This task calls for copying each line below that contains "select".

★ ★ ★

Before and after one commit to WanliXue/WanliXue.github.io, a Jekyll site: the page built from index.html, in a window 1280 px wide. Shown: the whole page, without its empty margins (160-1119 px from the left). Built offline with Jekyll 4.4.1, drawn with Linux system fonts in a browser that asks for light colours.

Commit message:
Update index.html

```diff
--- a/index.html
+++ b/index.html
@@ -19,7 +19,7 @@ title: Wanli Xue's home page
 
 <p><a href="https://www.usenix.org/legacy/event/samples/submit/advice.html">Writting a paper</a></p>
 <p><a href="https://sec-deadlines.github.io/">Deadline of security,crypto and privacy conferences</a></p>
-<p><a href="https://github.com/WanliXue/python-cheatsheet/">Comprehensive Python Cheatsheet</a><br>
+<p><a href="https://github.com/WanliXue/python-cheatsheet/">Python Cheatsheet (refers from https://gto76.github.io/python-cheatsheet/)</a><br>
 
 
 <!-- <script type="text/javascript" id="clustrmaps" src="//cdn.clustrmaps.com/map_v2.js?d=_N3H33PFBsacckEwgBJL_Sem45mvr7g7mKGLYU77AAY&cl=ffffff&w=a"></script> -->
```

★ ★ ★

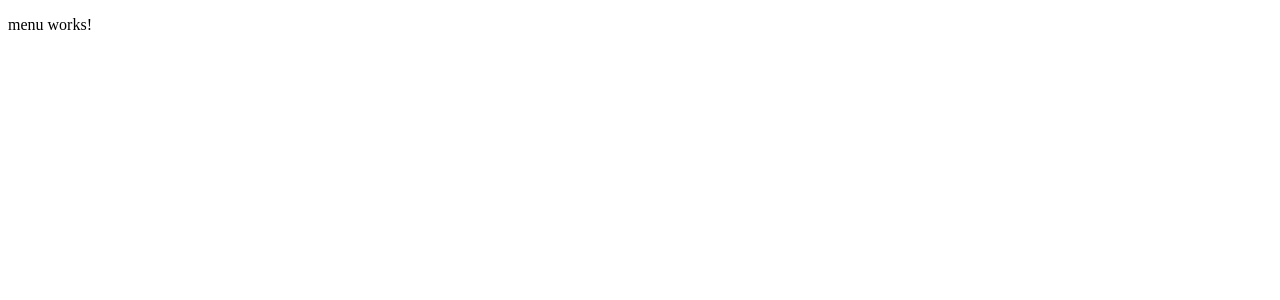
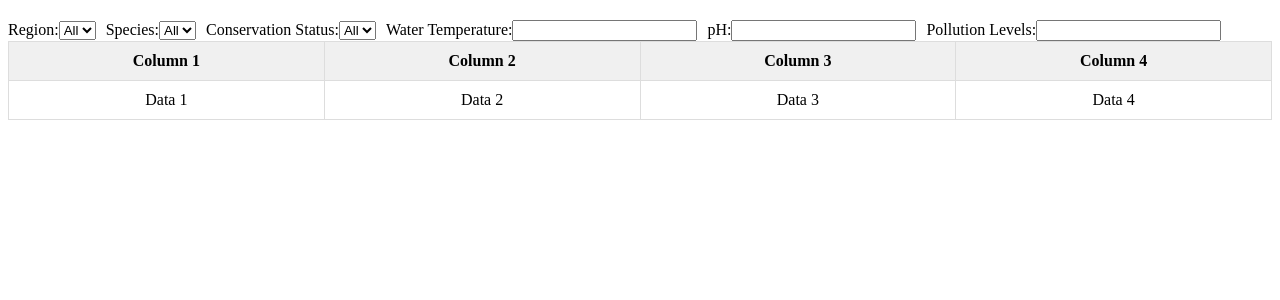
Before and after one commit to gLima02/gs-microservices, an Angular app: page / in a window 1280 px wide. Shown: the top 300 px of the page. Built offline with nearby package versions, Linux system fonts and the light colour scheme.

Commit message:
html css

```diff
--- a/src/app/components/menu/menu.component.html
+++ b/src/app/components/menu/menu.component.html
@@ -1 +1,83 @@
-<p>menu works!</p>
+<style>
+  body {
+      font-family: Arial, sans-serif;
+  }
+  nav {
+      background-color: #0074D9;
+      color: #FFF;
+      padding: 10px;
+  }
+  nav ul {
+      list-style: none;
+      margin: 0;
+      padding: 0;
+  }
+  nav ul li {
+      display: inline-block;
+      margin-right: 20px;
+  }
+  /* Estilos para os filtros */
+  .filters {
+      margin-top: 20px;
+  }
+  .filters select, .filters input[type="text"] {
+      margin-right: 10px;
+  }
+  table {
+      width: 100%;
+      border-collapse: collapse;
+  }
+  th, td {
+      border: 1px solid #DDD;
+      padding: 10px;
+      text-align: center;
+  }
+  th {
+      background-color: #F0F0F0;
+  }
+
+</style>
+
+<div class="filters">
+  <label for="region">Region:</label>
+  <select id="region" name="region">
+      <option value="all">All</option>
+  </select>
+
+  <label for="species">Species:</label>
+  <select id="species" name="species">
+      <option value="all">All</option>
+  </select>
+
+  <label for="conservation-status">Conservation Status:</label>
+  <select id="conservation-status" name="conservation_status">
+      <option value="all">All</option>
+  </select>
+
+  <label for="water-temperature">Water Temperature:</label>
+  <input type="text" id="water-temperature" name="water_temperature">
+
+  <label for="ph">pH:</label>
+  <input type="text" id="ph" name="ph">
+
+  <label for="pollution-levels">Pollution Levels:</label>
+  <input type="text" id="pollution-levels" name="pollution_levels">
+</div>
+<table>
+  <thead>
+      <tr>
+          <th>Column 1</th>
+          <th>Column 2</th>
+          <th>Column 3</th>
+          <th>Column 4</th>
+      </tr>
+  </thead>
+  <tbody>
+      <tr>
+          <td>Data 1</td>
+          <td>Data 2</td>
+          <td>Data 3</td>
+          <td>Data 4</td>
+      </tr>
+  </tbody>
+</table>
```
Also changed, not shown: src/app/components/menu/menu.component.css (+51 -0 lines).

★ ★ ★

**Answer area:**
+  .filters select, .filters input[type="text"] {
+  <select id="region" name="region">
+  </select>
+  <select id="species" name="species">
+  </select>
+  <select id="conservation-status" name="conservation_status">
+  </select>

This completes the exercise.